### Your goal
Reproduce the data in its entirety, exactly as written.

### Stored items
⁂
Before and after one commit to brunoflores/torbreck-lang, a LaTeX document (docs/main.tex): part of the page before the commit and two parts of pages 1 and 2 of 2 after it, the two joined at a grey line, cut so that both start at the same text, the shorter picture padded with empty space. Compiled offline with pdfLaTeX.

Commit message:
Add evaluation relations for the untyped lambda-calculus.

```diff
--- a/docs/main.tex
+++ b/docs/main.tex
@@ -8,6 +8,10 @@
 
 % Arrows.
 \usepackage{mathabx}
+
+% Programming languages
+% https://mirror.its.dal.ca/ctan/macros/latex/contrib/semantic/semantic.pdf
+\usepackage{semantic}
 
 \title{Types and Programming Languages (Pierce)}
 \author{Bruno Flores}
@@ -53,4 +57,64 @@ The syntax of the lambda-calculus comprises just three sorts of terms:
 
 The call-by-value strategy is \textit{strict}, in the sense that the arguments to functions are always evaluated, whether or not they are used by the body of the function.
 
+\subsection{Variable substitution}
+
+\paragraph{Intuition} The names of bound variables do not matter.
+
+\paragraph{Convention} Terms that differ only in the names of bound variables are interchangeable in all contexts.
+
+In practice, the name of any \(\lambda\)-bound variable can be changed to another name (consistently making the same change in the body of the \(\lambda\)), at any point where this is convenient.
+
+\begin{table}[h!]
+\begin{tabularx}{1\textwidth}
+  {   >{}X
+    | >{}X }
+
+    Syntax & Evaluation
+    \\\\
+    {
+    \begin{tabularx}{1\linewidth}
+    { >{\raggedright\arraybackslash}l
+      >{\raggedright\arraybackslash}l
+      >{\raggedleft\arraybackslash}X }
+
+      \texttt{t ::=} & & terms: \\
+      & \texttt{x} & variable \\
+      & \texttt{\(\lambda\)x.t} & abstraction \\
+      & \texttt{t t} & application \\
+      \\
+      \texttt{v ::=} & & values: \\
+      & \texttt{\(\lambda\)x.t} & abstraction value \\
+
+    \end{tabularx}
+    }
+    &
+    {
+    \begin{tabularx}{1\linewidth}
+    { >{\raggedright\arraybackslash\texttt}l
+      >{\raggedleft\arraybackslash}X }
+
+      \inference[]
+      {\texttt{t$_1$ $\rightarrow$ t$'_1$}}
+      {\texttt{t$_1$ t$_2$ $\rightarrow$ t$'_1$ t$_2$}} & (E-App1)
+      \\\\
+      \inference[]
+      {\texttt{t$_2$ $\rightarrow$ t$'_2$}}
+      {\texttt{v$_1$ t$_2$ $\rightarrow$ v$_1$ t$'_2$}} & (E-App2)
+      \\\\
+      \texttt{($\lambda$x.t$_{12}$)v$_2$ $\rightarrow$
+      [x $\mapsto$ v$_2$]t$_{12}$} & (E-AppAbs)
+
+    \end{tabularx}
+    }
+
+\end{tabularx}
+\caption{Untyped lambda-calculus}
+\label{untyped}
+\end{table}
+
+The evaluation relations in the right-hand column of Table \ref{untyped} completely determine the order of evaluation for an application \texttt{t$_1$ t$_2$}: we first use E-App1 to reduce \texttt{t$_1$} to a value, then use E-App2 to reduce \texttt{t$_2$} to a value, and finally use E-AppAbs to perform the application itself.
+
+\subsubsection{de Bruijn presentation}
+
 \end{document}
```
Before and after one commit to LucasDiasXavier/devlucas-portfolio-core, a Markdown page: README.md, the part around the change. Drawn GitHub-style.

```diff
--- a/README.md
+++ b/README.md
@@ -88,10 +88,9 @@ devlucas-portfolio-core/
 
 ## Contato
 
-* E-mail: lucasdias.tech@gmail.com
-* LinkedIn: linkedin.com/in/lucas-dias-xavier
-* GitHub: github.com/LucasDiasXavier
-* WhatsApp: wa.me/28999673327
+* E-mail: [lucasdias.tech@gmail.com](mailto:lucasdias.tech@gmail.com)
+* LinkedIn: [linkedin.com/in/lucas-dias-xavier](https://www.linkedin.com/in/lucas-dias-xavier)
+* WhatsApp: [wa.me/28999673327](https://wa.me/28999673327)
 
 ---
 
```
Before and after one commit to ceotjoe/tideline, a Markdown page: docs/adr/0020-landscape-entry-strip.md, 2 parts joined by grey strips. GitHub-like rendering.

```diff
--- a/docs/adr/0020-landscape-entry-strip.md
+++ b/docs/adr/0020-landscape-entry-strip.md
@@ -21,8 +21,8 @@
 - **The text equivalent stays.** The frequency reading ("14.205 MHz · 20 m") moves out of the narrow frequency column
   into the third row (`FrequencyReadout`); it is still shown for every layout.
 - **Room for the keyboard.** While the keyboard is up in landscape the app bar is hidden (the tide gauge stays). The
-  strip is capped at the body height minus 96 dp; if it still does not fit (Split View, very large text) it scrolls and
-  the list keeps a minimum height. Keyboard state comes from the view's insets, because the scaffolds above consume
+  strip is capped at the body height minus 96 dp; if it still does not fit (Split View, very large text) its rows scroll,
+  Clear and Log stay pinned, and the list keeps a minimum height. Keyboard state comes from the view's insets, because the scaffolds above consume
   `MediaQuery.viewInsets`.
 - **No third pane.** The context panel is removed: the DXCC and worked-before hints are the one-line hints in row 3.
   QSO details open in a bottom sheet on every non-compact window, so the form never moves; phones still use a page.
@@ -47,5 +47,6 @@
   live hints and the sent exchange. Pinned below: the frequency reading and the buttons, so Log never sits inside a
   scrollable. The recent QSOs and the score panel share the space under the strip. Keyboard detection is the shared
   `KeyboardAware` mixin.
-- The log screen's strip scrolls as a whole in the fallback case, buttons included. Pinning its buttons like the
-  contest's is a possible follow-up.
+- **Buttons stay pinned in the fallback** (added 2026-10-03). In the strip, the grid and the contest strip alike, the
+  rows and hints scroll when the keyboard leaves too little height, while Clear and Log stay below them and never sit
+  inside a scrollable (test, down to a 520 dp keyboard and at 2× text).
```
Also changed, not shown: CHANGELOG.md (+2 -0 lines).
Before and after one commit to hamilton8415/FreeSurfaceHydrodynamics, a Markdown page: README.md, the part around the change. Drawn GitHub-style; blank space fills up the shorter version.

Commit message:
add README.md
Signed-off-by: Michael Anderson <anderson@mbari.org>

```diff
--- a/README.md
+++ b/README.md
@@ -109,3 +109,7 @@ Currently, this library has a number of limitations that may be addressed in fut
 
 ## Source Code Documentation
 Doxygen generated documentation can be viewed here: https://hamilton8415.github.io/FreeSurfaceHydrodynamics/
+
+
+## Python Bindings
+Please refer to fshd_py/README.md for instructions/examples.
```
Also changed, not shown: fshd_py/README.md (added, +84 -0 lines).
⁂
### Exercise result
Before and after one commit to brunoflores/torbreck-lang, a LaTeX document (docs/main.tex): part of the page before the commit and two parts of pages 1 and 2 of 2 after it, the two joined at a grey line, cut so that both start at the same text, the shorter picture padded with empty space. Compiled offline with pdfLaTeX.

Commit message:
Add evaluation relations for the untyped lambda-calculus.

```diff
--- a/docs/main.tex
+++ b/docs/main.tex
@@ -8,6 +8,10 @@
 
 % Arrows.
 \usepackage{mathabx}
+
+% Programming languages
+% https://mirror.its.dal.ca/ctan/macros/latex/contrib/semantic/semantic.pdf
+\usepackage{semantic}
 
 \title{Types and Programming Languages (Pierce)}
 \author{Bruno Flores}
@@ -53,4 +57,64 @@ The syntax of the lambda-calculus comprises just three sorts of terms:
 
 The call-by-value strategy is \textit{strict}, in the sense that the arguments to functions are always evaluated, whether or not they are used by the body of the function.
 
+\subsection{Variable substitution}
+
+\paragraph{Intuition} The names of bound variables do not matter.
+
+\paragraph{Convention} Terms that differ only in the names of bound variables are interchangeable in all contexts.
+
+In practice, the name of any \(\lambda\)-bound variable can be changed to another name (consistently making the same change in the body of the \(\lambda\)), at any point where this is convenient.
+
+\begin{table}[h!]
+\begin{tabularx}{1\textwidth}
+  {   >{}X
+    | >{}X }
+
+    Syntax & Evaluation
+    \\\\
+    {
+    \begin{tabularx}{1\linewidth}
+    { >{\raggedright\arraybackslash}l
+      >{\raggedright\arraybackslash}l
+      >{\raggedleft\arraybackslash}X }
+
+      \texttt{t ::=} & & terms: \\
+      & \texttt{x} & variable \\
+      & \texttt{\(\lambda\)x.t} & abstraction \\
+      & \texttt{t t} & application \\
+      \\
+      \texttt{v ::=} & & values: \\
+      & \texttt{\(\lambda\)x.t} & abstraction value \\
+
+    \end{tabularx}
+    }
+    &
+    {
+    \begin{tabularx}{1\linewidth}
+    { >{\raggedright\arraybackslash\texttt}l
+      >{\raggedleft\arraybackslash}X }
+
+      \inference[]
+      {\texttt{t$_1$ $\rightarrow$ t$'_1$}}
+      {\texttt{t$_1$ t$_2$ $\rightarrow$ t$'_1$ t$_2$}} & (E-App1)
+      \\\\
+      \inference[]
+      {\texttt{t$_2$ $\rightarrow$ t$'_2$}}
+      {\texttt{v$_1$ t$_2$ $\rightarrow$ v$_1$ t$'_2$}} & (E-App2)
+      \\\\
+      \texttt{($\lambda$x.t$_{12}$)v$_2$ $\rightarrow$
+      [x $\mapsto$ v$_2$]t$_{12}$} & (E-AppAbs)
+
+    \end{tabularx}
+    }
+
+\end{tabularx}
+\caption{Untyped lambda-calculus}
+\label{untyped}
+\end{table}
+
+The evaluation relations in the right-hand column of Table \ref{untyped} completely determine the order of evaluation for an application \texttt{t$_1$ t$_2$}: we first use E-App1 to reduce \texttt{t$_1$} to a value, then use E-App2 to reduce \texttt{t$_2$} to a value, and finally use E-AppAbs to perform the application itself.
+
+\subsubsection{de Bruijn presentation}
+
 \end{document}
```
Before and after one commit to LucasDiasXavier/devlucas-portfolio-core, a Markdown page: README.md, the part around the change. Drawn GitHub-style.

```diff
--- a/README.md
+++ b/README.md
@@ -88,10 +88,9 @@ devlucas-portfolio-core/
 
 ## Contato
 
-* E-mail: lucasdias.tech@gmail.com
-* LinkedIn: linkedin.com/in/lucas-dias-xavier
-* GitHub: github.com/LucasDiasXavier
-* WhatsApp: wa.me/28999673327
+* E-mail: [lucasdias.tech@gmail.com](mailto:lucasdias.tech@gmail.com)
+* LinkedIn: [linkedin.com/in/lucas-dias-xavier](https://www.linkedin.com/in/lucas-dias-xavier)
+* WhatsApp: [wa.me/28999673327](https://wa.me/28999673327)
 
 ---
 
```
Before and after one commit to ceotjoe/tideline, a Markdown page: docs/adr/0020-landscape-entry-strip.md, 2 parts joined by grey strips. GitHub-like rendering.

```diff
--- a/docs/adr/0020-landscape-entry-strip.md
+++ b/docs/adr/0020-landscape-entry-strip.md
@@ -21,8 +21,8 @@
 - **The text equivalent stays.** The frequency reading ("14.205 MHz · 20 m") moves out of the narrow frequency column
   into the third row (`FrequencyReadout`); it is still shown for every layout.
 - **Room for the keyboard.** While the keyboard is up in landscape the app bar is hidden (the tide gauge stays). The
-  strip is capped at the body height minus 96 dp; if it still does not fit (Split View, very large text) it scrolls and
-  the list keeps a minimum height. Keyboard state comes from the view's insets, because the scaffolds above consume
+  strip is capped at the body height minus 96 dp; if it still does not fit (Split View, very large text) its rows scroll,
+  Clear and Log stay pinned, and the list keeps a minimum height. Keyboard state comes from the view's insets, because the scaffolds above consume
   `MediaQuery.viewInsets`.
 - **No third pane.** The context panel is removed: the DXCC and worked-before hints are the one-line hints in row 3.
   QSO details open in a bottom sheet on every non-compact window, so the form never moves; phones still use a page.
@@ -47,5 +47,6 @@
   live hints and the sent exchange. Pinned below: the frequency reading and the buttons, so Log never sits inside a
   scrollable. The recent QSOs and the score panel share the space under the strip. Keyboard detection is the shared
   `KeyboardAware` mixin.
-- The log screen's strip scrolls as a whole in the fallback case, buttons included. Pinning its buttons like the
-  contest's is a possible follow-up.
+- **Buttons stay pinned in the fallback** (added 2026-10-03). In the strip, the grid and the contest strip alike, the
+  rows and hints scroll when the keyboard leaves too little height, while Clear and Log stay below them and never sit
+  inside a scrollable (test, down to a 520 dp keyboard and at 2× text).
```
Also changed, not shown: CHANGELOG.md (+2 -0 lines).
Before and after one commit to hamilton8415/FreeSurfaceHydrodynamics, a Markdown page: README.md, the part around the change. Drawn GitHub-style; blank space fills up the shorter version.

Commit message:
add README.md
Signed-off-by: Michael Anderson <anderson@mbari.org>

```diff
--- a/README.md
+++ b/README.md
@@ -109,3 +109,7 @@ Currently, this library has a number of limitations that may be addressed in fut
 
 ## Source Code Documentation
 Doxygen generated documentation can be viewed here: https://hamilton8415.github.io/FreeSurfaceHydrodynamics/
+
+
+## Python Bindings
+Please refer to fshd_py/README.md for instructions/examples.
```
Also changed, not shown: fshd_py/README.md (added, +84 -0 lines).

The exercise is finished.